Although the visit was meant to be for two days, a large entourage of foreign ministers, economic advisers, army chief and director-general of the country’s spy agency accompanied Khan to Beijing to discuss the entire spectrum of bilateral relations, security cooperation and the CPEC. The visit also came at an opportune moment, just as PM Narendra Modi was preparing to host Xi for a summit in India.
Subsequent to the Xi-Khan meeting, the two sides issued a joint statement which read that, “China is paying close attention to the current situation in Jammu & Kashmir and … is a dispute left from history, and should be properly and peacefully resolved based on the United Nations Charter, relevant UN Security Council resolutions and bilateral agreements.”
In addition, President Xi Jinping said that he is watching the situation in Kashmir and would support Pakistan in issues related to its core interests, the Chinese state news agency Xinhua reported. Xi further told Khan that, to China, the rights and wrongs of the situation in Kashmir were clear while adding that, “China supports Pakistan to safeguard its own legitimate rights and hopes that the relevant parties can solve their disputes through peaceful dialogue.”
The statements, despite being vaguely worded, were not received well in India, which was irked by China’s stance on the issue. Just a day before Xi’s scheduled arrival in Chennai, the Indian foreign spokesperson, in an answer to his statement said that, “China is well aware of our position. It is not for other countries to comment on the internal affairs of India.”
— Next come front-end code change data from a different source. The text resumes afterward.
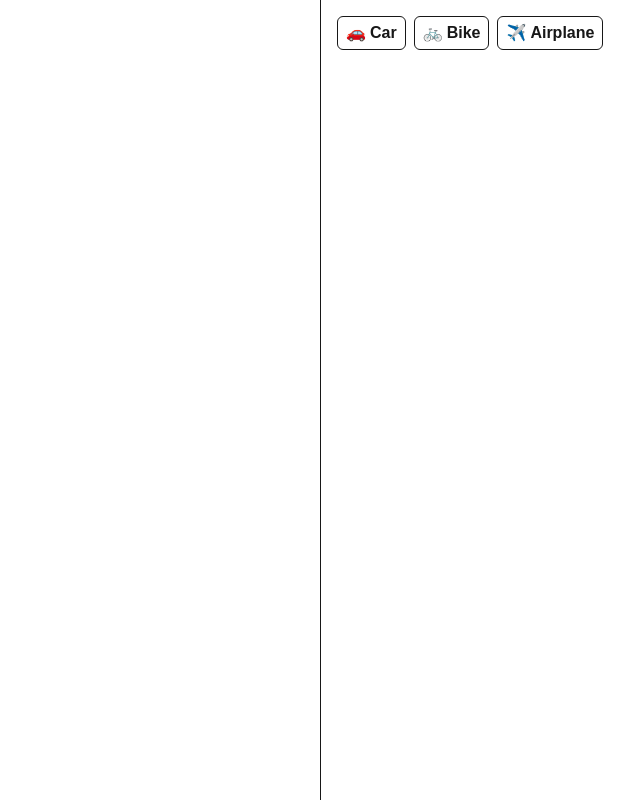
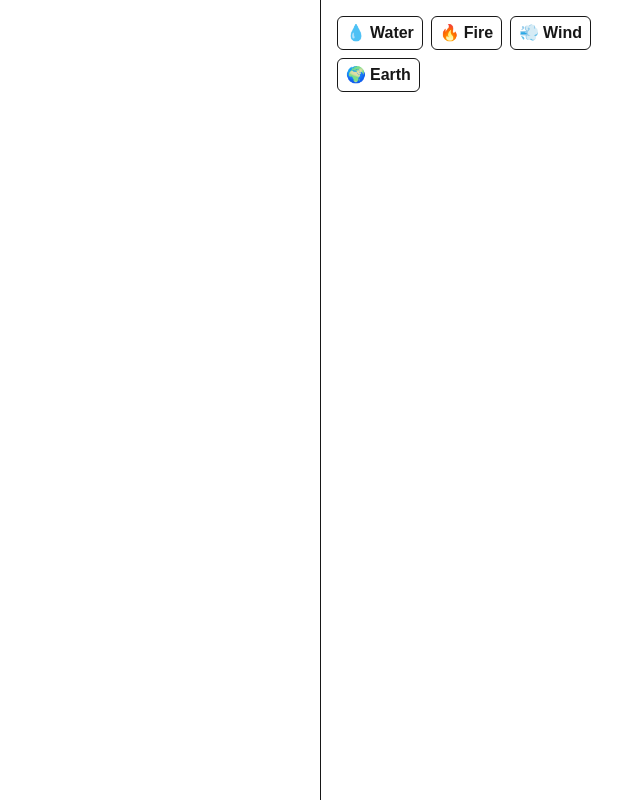
Before and after one commit to usefmahmud/infinite-craft, a Next.js app: page / in a window 1280 px wide. Shown: the whole page, without its empty margins (640-1280 px from the left). Built offline with nearby package versions, Linux system fonts and the light colour scheme.

Commit message:
feat: update sidebar elements with new text and emoji values

```diff
--- a/app/page.tsx
+++ b/app/page.tsx
@@ -29,17 +29,21 @@ const Home = () => {
 
   const [sidebarElements, setSidebarElements] = useState<IElement[]>([
     {
-      text: "Car",
-      emoji: "🚗",
+      text: "Water",
+      emoji: "💧",
     },
     {
-      text: "Bike",
-      emoji: "🚲",
+      text: "Fire",
+      emoji: "🔥",
     },
     {
-      text: "Airplane",
-      emoji: "✈️",
+      text: "Wind",
+      emoji: "💨",
     },
+    {
+      text: "Earth",
+      emoji: "🌍",
+    }
   ]);
 
   useEffect(() => {
```
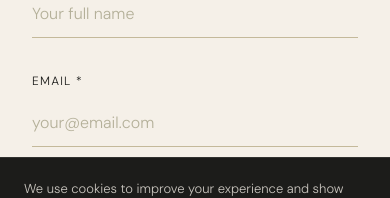
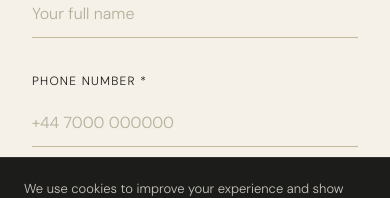
Before and after one commit to tsde9266-svg/toptailor.london, a Next.js app: page /book-visit in a window 390 px wide. Shown: the part 520-718 px from the top of the page. Built offline with nearby package versions, Linux system fonts and the light colour scheme.

Commit message:
Book form: add phone number field (stored, shown in Telegram + admin)

```diff
--- a/src/app/admin/book-visits/page.tsx
+++ b/src/app/admin/book-visits/page.tsx
@@ -62,6 +62,7 @@ export default async function BookVisitsPage() {
                     {v.status}
                   </span>
                 </div>
+                {v.phone && <a href={`tel:${v.phone}`} className="font-sans text-[0.875rem] text-hunter underline underline-offset-2 block mb-1">📞 {v.phone}</a>}
                 <p className="font-sans text-[0.8125rem] text-muted mb-1">📧 {v.email}</p>
                 <p className="font-sans text-[0.875rem] text-charcoal mb-1">📍 {v.address}</p>
                 {(v.preferredDate || v.preferredTime) && (
--- a/src/app/api/book-visit/route.ts
+++ b/src/app/api/book-visit/route.ts
@@ -12,6 +12,7 @@ export async function POST(req: NextRequest) {
   }
 
   const name          = String(body.name          ?? '').trim()
+  const phone         = String(body.phone         ?? '').trim()
   const email         = String(body.email         ?? '').trim()
   const address       = String(body.address       ?? '').trim()
   const preferredDate = String(body.preferredDate ?? '').trim()
@@ -26,6 +27,7 @@ export async function POST(req: NextRequest) {
     id:             crypto.randomUUID(),
     createdAt:      new Date().toISOString(),
     name,
+    phone:          phone || undefined,
     email,
     address,
     preferredDate:  preferredDate || undefined,
@@ -46,6 +48,7 @@ export async function POST(req: NextRequest) {
   await notifyTelegram(
     `📅 <b>Book Visit Request</b>\n\n` +
     `👤 <b>Name:</b> ${escHtml(name)}\n` +
+    `📞 <b>Phone:</b> ${phone ? escHtml(phone) : '—'}\n` +
     `📧 <b>Email:</b> ${escHtml(email)}\n` +
     `📍 <b>Address:</b> ${escHtml(address)}\n` +
     `🗓 <b>Slot:</b> ${escHtml(slotStr)}\n` +
--- a/src/app/book-visit/page.tsx
+++ b/src/app/book-visit/page.tsx
@@ -9,6 +9,7 @@ const TIME_OPTIONS = ['Morning (9am – 12pm)', 'Afternoon (12pm – 5pm)', 'Eve
 
 export default function BookVisitPage() {
   const [name,          setName]          = useState('')
+  const [phone,         setPhone]         = useState('')
   const [email,         setEmail]         = useState('')
   const [address,       setAddress]       = useState('')
   const [preferredDate, setPreferredDate] = useState('')
@@ -28,7 +29,7 @@ export default function BookVisitPage() {
       const res = await fetch('/api/book-visit', {
         method:  'POST',
         headers: { 'Content-Type': 'application/json' },
-        body:    JSON.stringify({ name, email, address, preferredDate, preferredTime, notes }),
+        body:    JSON.stringify({ name, phone, email, address, preferredDate, preferredTime, notes }),
         signal:  controller.signal,
       })
       clearTimeout(timeout)
@@ -133,6 +134,18 @@ export default function BookVisitPage() {
             </div>
 
             <div>
+              <label className={labelClass}>Phone Number *</label>
+              <input
+                required
+                type="tel"
+                value={phone}
+                onChange={e => setPhone(e.target.value)}
+                className="input-line w-full font-sans text-[1rem]"
+                placeholder="+44 7000 000000"
+              />
+            </div>
+
+            <div>
               <label className={labelClass}>Email *</label>
               <input
                 required
--- a/src/lib/kv.ts
+++ b/src/lib/kv.ts
@@ -484,6 +484,7 @@ export type BookVisit = {
   id:             string
   createdAt:      string
   name:           string
+  phone?:         string
   email:          string
   address:        string
   preferredDate?: string
```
Although, Kashmir was a top-priority item on the agenda for the meeting, Khan was also in Beijing to discuss the stalled $60-billion China-Pakistan Economic Corridor investment project. The two sides were set to discuss ways to begin Phase II of the CPEC investment project.
The work on the corridor, which aims to link Pakistan’s Gwadar Port with China’s Kashgar province, has slowed down in the last 12 months. The project stalled after Pakistan found itself in the midst of a balance of payments crisis after it went on a borrowing spree to finance its imports. The investments under the project, which were meant to help Pakistan build a network of roads and railways, ended up inflating imports bill and weakened its currency by almost 50 per cent.
As Pakistan’s imports, under the Belt and Road Initiative announced in 2014, increased so did its reliance on ‘friendly nations’ for loans. The machinery and construction-related imports to install optic fibre lines, build rail networks, motorways and improve Pakistan’s infrastructure capabilities ended up widening the country’s account deficit to $18.13bn in 2018 from $3bn in 2014, when the project was announced.
The unravelling resulted in massive slide in rupee’s value and forced Islamabad to call on the doors of the International Monetary for a bailout. Under the IMF’s extended fund facility, Pakistan cut development spending to avert a crisis and put CPEC projects on the back burner.
Although both Beijing and Islamabad remain committed to the CPEC, the fate of the project relies upon Pakistan’s success in achieving macroeconomic stability. Commenting on the project, both sides in the joint statement said “the two sides expressed determination to speedily execute CPEC so that its growth potential can be fully realized making it a high-quality demonstration project for BRI.” PM Khan also announced to set up a CPEC Authority to expedite projects and make arrangements for the Gwadar Port.
Although he did not elaborate on the scope of the authority, but reports suggest that the authority will likely be added to Khan’s already-bloated portfolio. Later, Pakistan’s maritime minister announced that the China Overseas Port Holding Company will get a 23-year tax exemption for carrying out development works at the Gwadar Port.
Despite facing delays in kick starting the second phase of the project which entails setting up Chinese industries in the CPEC special economic zones, Pakistan has completed much of the early harvest projects including power projects, transmission lines, motorways, airports, optic fibre network and special economic zones.
Although, much of the groundwork for the economic corridor has already been laid, the future of the project relies entirely upon Pakistan’s ability to implement economic reforms. Until then, however, the CPEC is on hold.